4. Prime Minister Burnham is reasonably convinced that West Indian (Negro) immigration might well solve his electoral problem. More objective observers tend to be more skeptical, primarily because there is not enough time before the next election. While there is no doubt that additional human resources will be required to subdue the extensive Guyana wilderness, with local unemployment still high (at least 15 percent of the total work force) it would seem that immigration cannot proceed in the next year or so at an inordinate rate. The East Indians are, understandably, solidly against this migration scheme and many of Burnham's supporters will oppose it unless they first have jobs. As a short term election device, immigration does not seem to be very practical. In fact, Burnham might easily lose more supporters from within than he hopes to gain from without—particularly if he immediately pushes for the fifteen-twenty thousand immigrants he has in mind.
5. Burnham is pressing for some type of Caribbean grouping and envisions himself as a likely leader of whatever might emerge. Also, he has entertained the possibility of putting together some form of unitary state with Barbados or Antigua, or one or several of the smaller islands. (Burnham told the U.S. Ambassador on July 4th that Grenada and St. Lucia had recently expressed an interest in merging with Guyana.) This plan might prove workable, but again there is no assurance that anything will materialize within the next two to three years. Arrangements of this nature, obviously, cannot be unduly pushed; but they should certainly be discreetly encouraged where possible.
6. Best estimates available indicate that the domestic non-East Indian voting population in 1968–69 will still exceed the East Indian electorate by five to eight thousand. No provision is made in these estimates for new immigrants. Absentee voters probably number between ten and fifteen thousand, with the non-East Indian in the majority. Balanced against this apparent margin in favor of the government, is the fact that the government could easily lose the votes of as many as ten thousand of its nominal supporters. They would be the dissatisfied and the disgruntled who might well refuse to go to the polls or in some cases conceivably even vote for the PPP. Facing a contest such as this, a man as astute as Burnham, will probably want to enter the game with at least a few extra aces. (In 1964 the PPP received 109,000 votes; the coalition parties a total of 126,000; the total vote was 238,530 out of 247,495 registered, the projected registration in 1968–69 is estimated at 284,387.)
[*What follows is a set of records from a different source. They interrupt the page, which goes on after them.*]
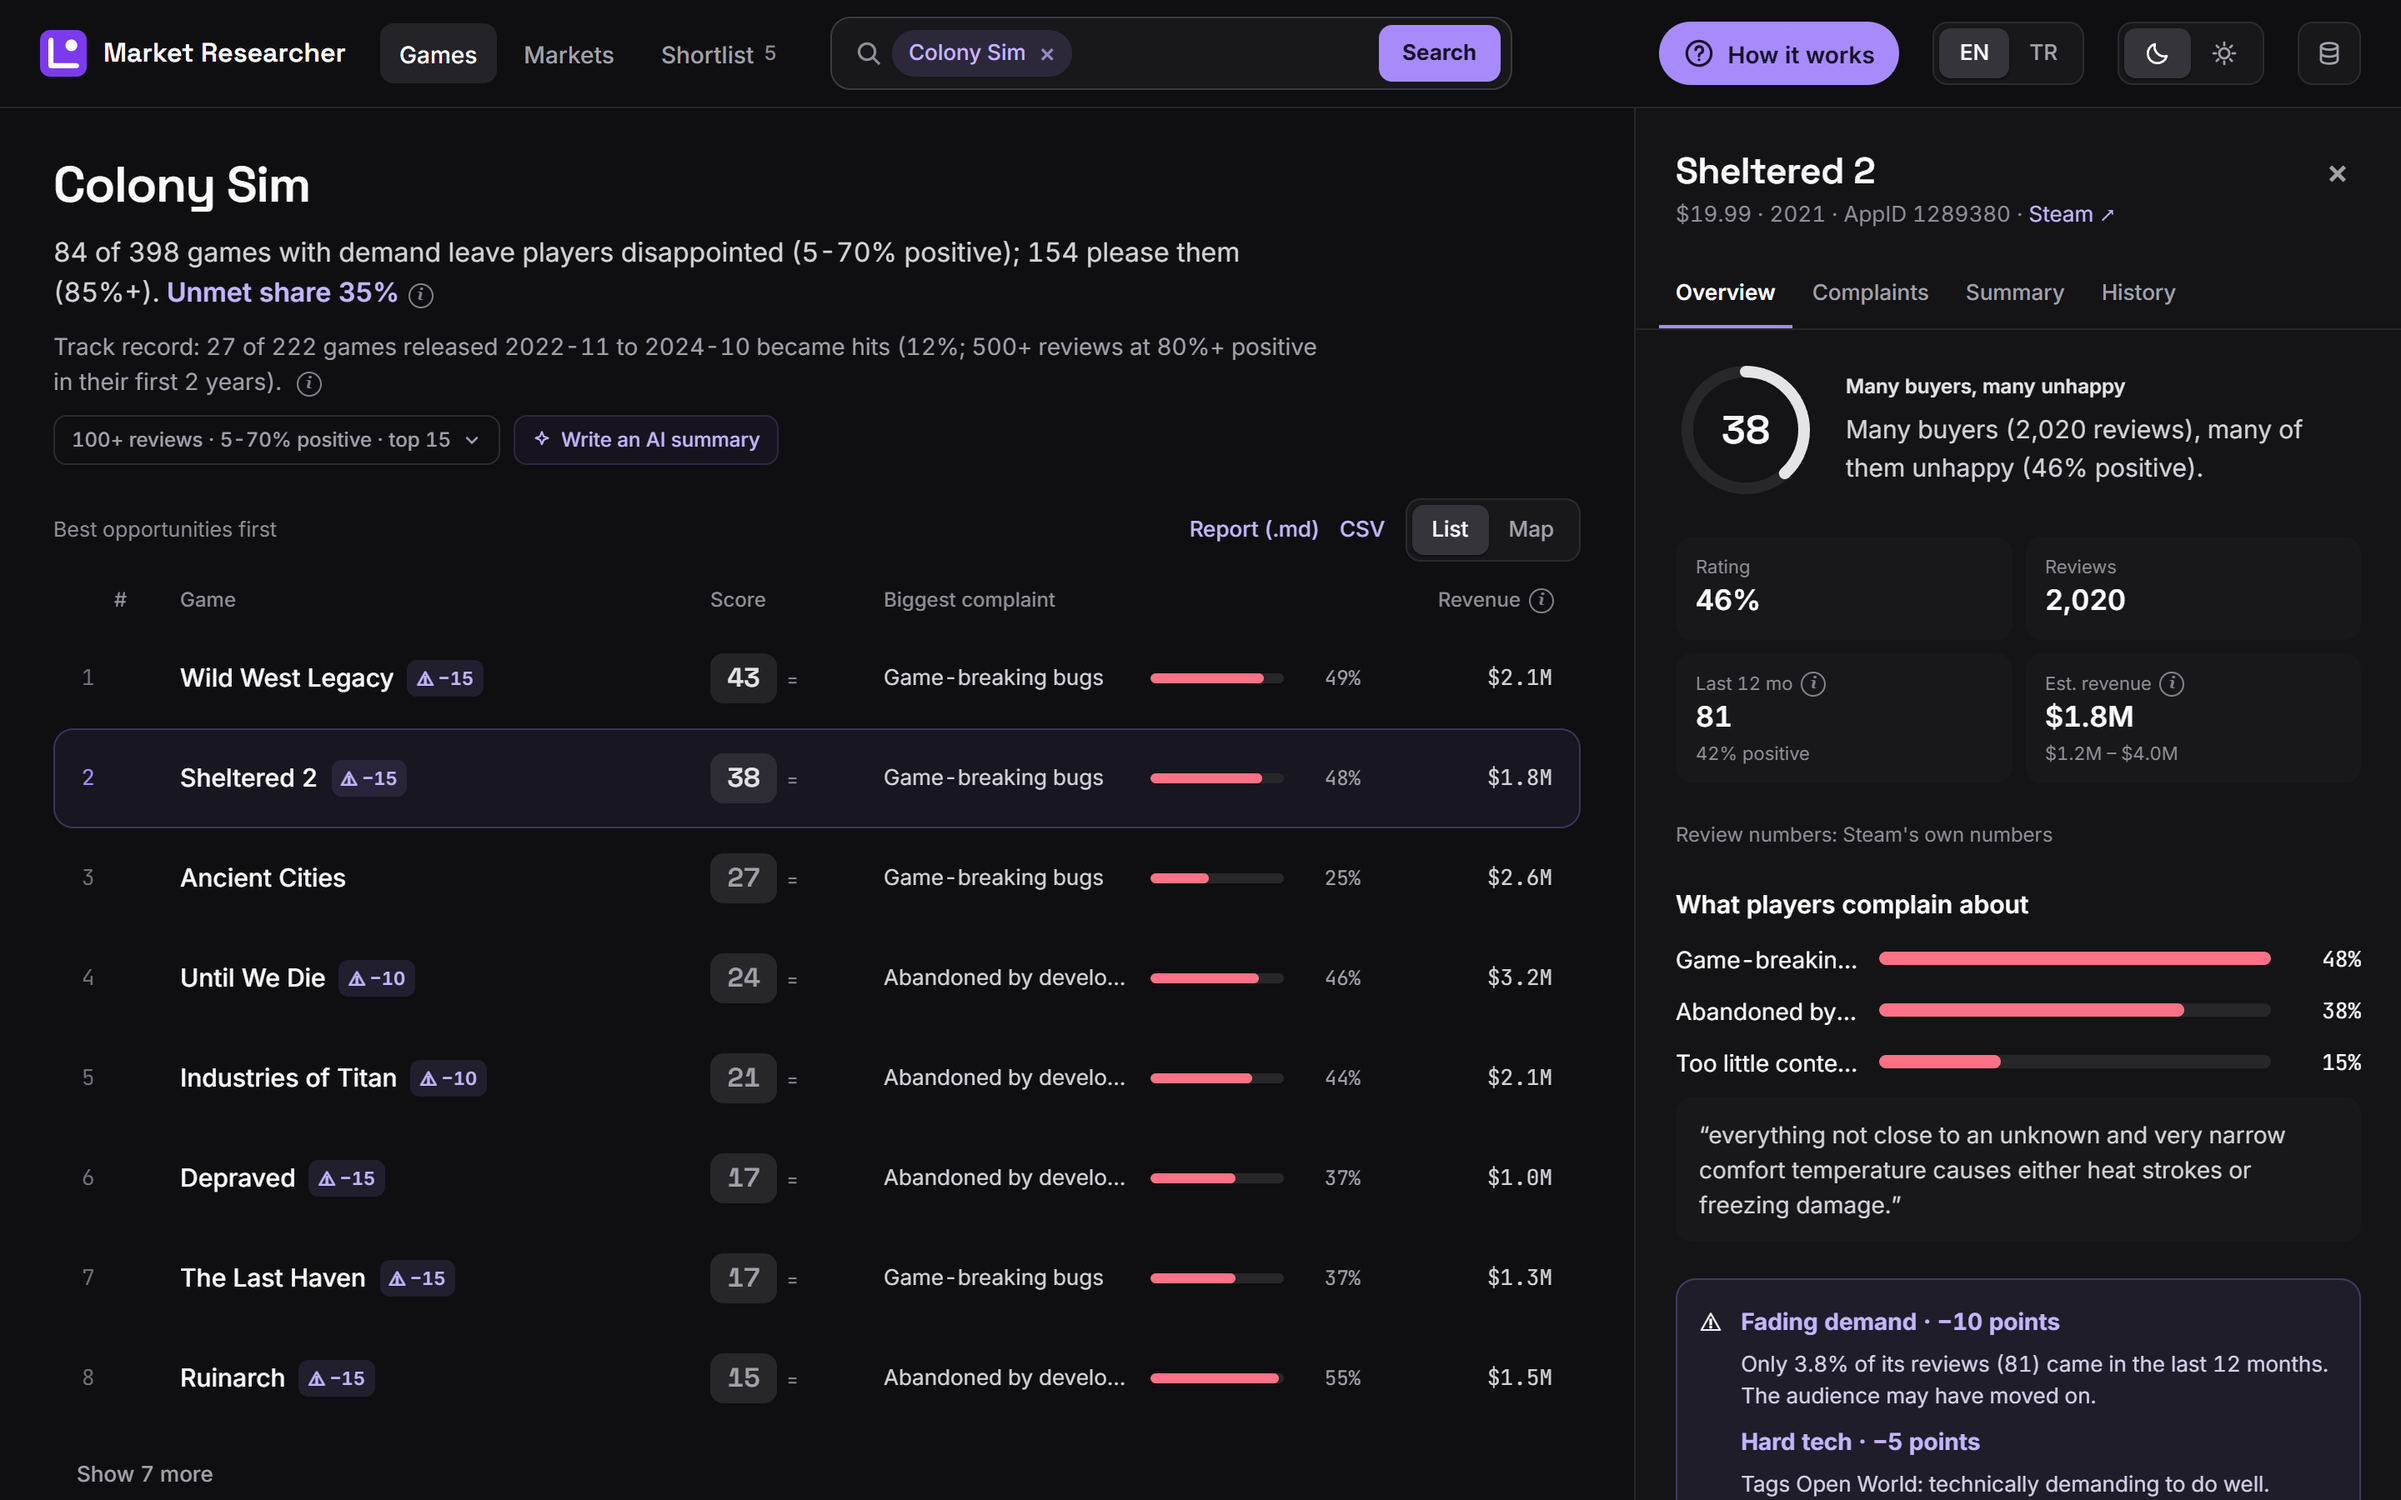
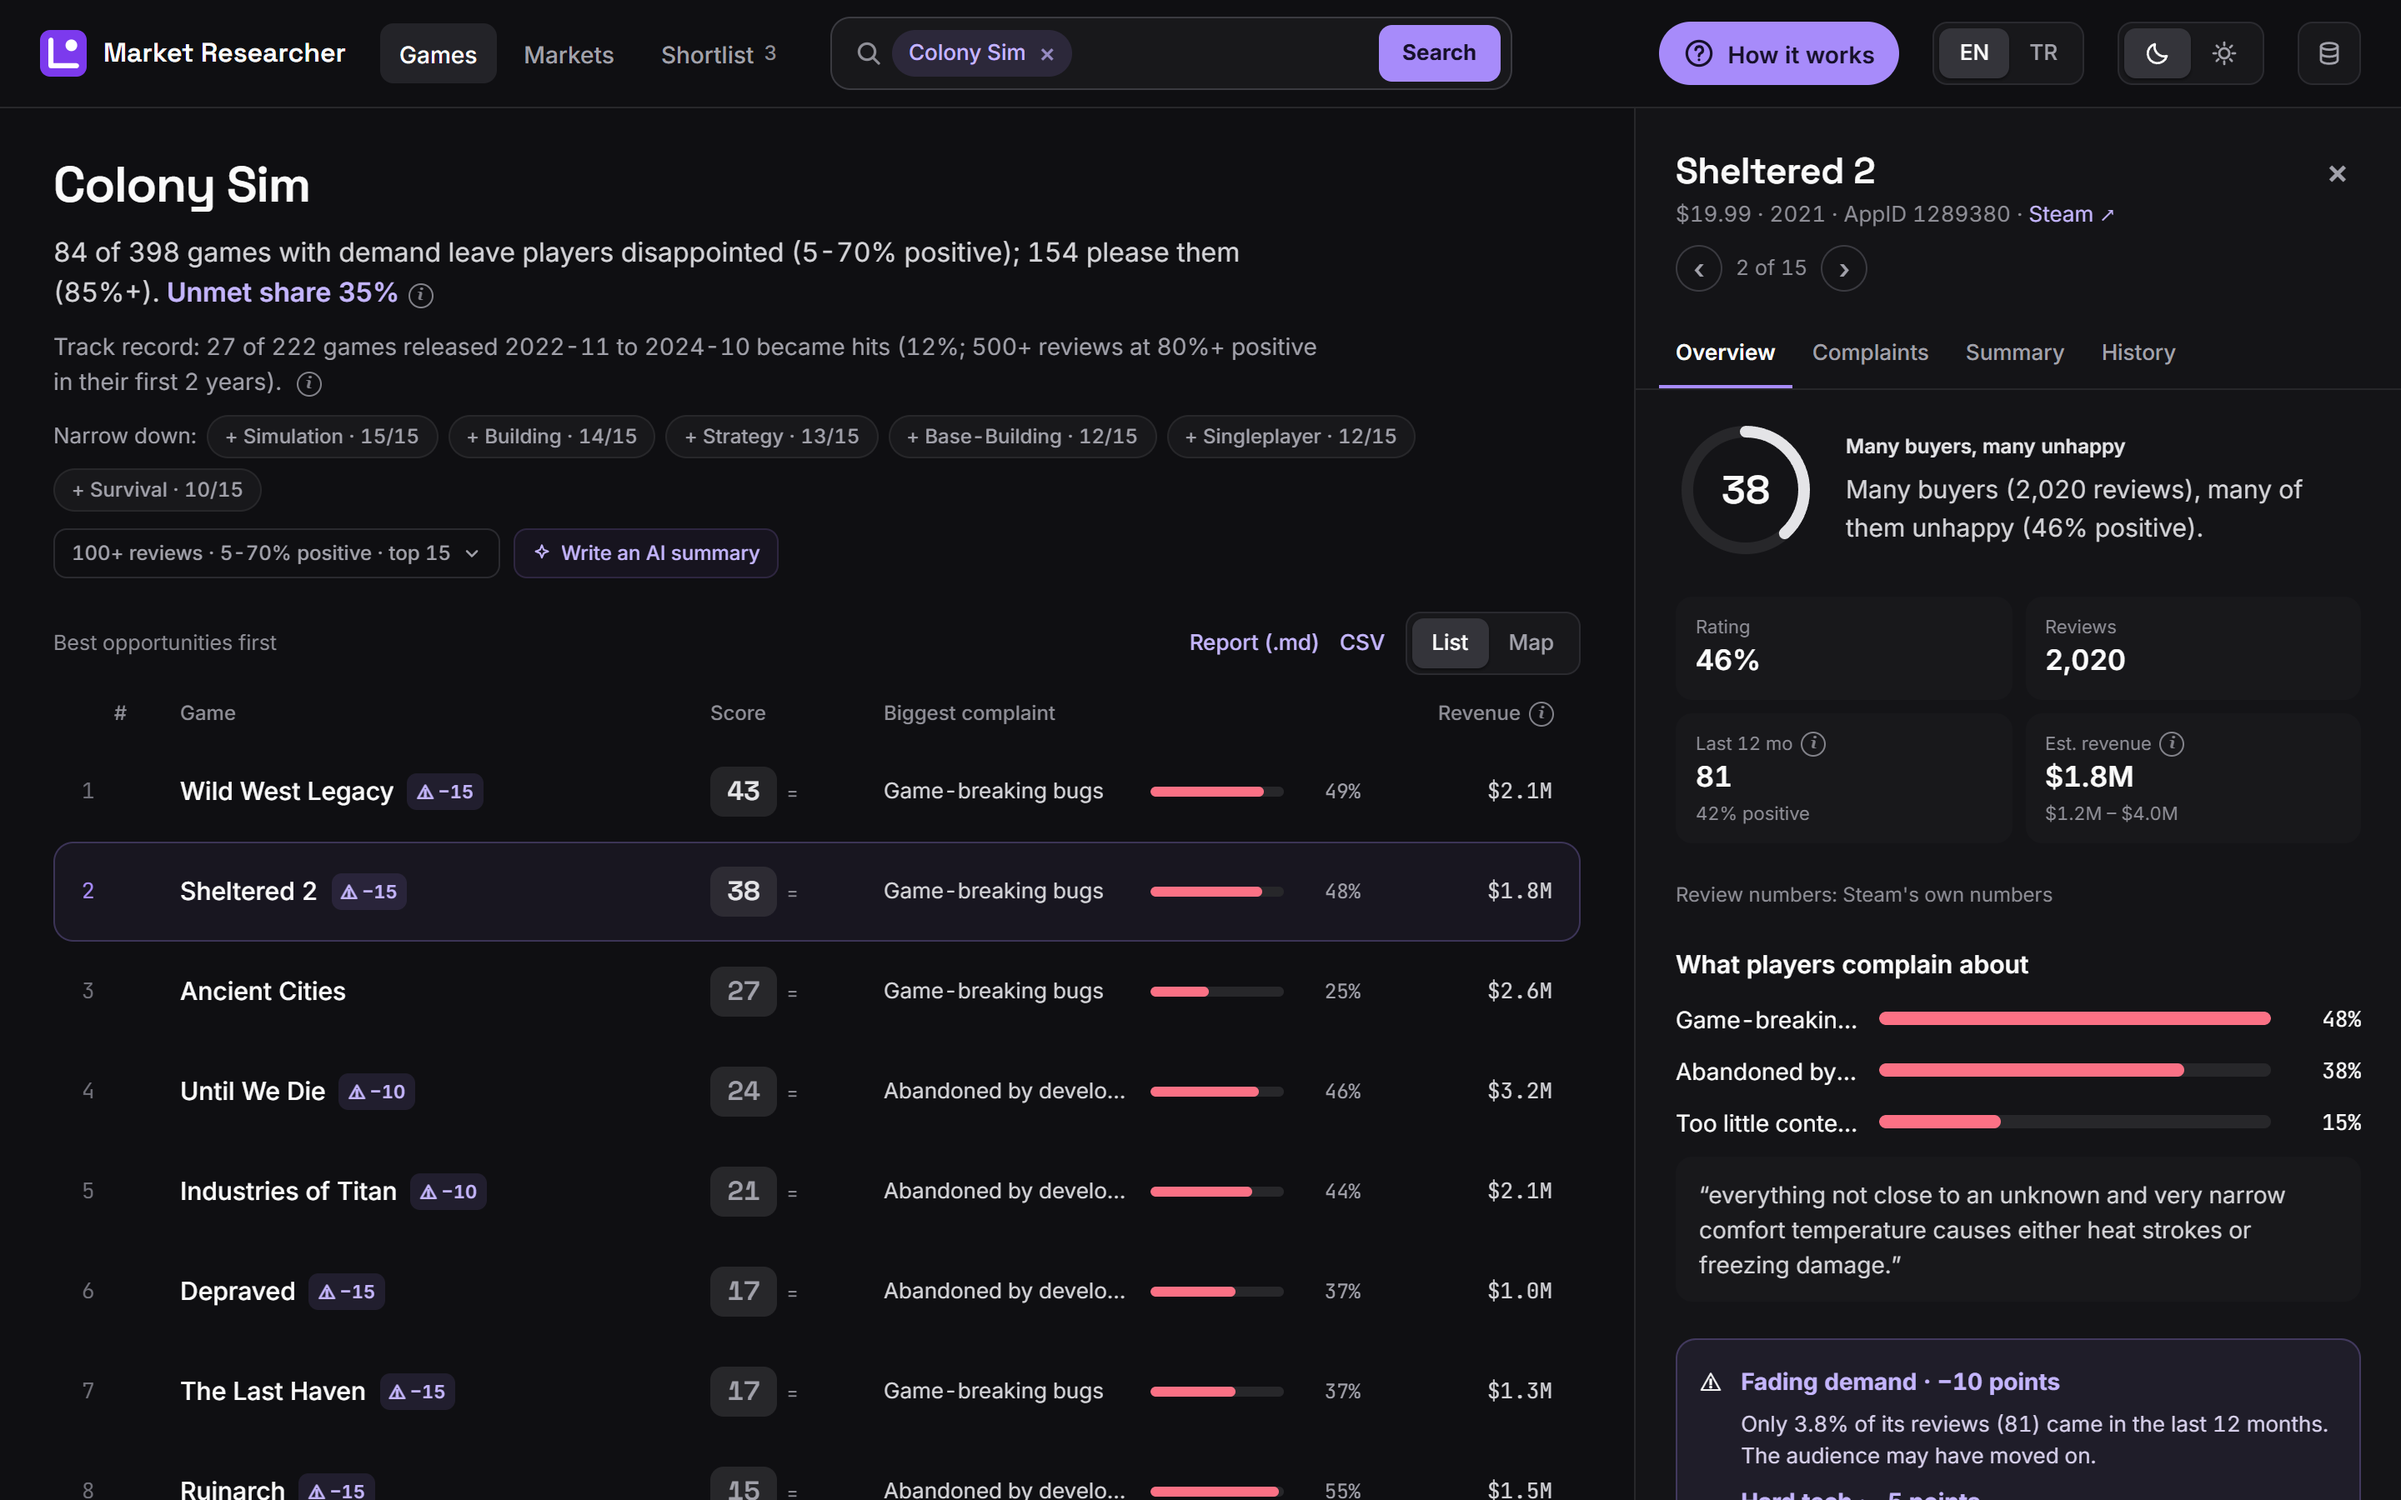
Wait for the refetched result in the Turkish UI test; retake the screenshot
After a language switch the panel is redrawn only once the result comes
back from the server in the new language; the test read it before that
and failed when the request was slow (CI run 43616819297).

The README screenshot now shows the narrowing chips and the panel's
previous/next buttons.

diff --git a/tests/test_ui.py b/tests/test_ui.py
@@ -277,6 +277,8 @@ def test_ui_turkish(base_url, browser):
     # Switch to Turkish with results on screen: everything is redrawn, nothing is lost.
     _setting(page, '#lang button[data-lang="tr"]')
     page.wait_for_function("document.querySelector('#run').textContent === 'Ara'")
+    # The panel and the server's text come with the result fetched again in Turkish: wait for it.
+    page.wait_for_function("document.querySelector('#panel .tabs')?.innerText.includes('Şikayetler')")
     assert page.get_attribute("html", "lang") == "tr"
     assert page.get_attribute('#lang button[data-lang="tr"]', "aria-pressed") == "true"
     assert page.inner_text("#help-toggle").strip() == "Nasıl çalışır?"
7. Burnham is not considering calling an election before 1968, and apparently there is no great advantage in doing so. Prior to that time, he will not be able to demonstrate major accomplishments, such as substantially reducing unemployment, etc. In short, he can probably afford to give Jagan a few more votes conceivably by virtue of the greater numbers of East Indians who will have arrived at the voting age by 1968, in the hope that by waiting, he, Burnham can not only better satisfy his own supporters but hopefully wean away a few of the East Indian voters.
8. Burnham has confided to close colleagues that he intends to remain in power indefinitely—if at all possible by constitutional means. However, if necessary, he is prepared to employ unorthodox methods to achieve his aims. In these circumstances, probably the best that can be hoped for at this time, is that he might respond to guideline and thus take the most effective and least objectionable course to attain his goals.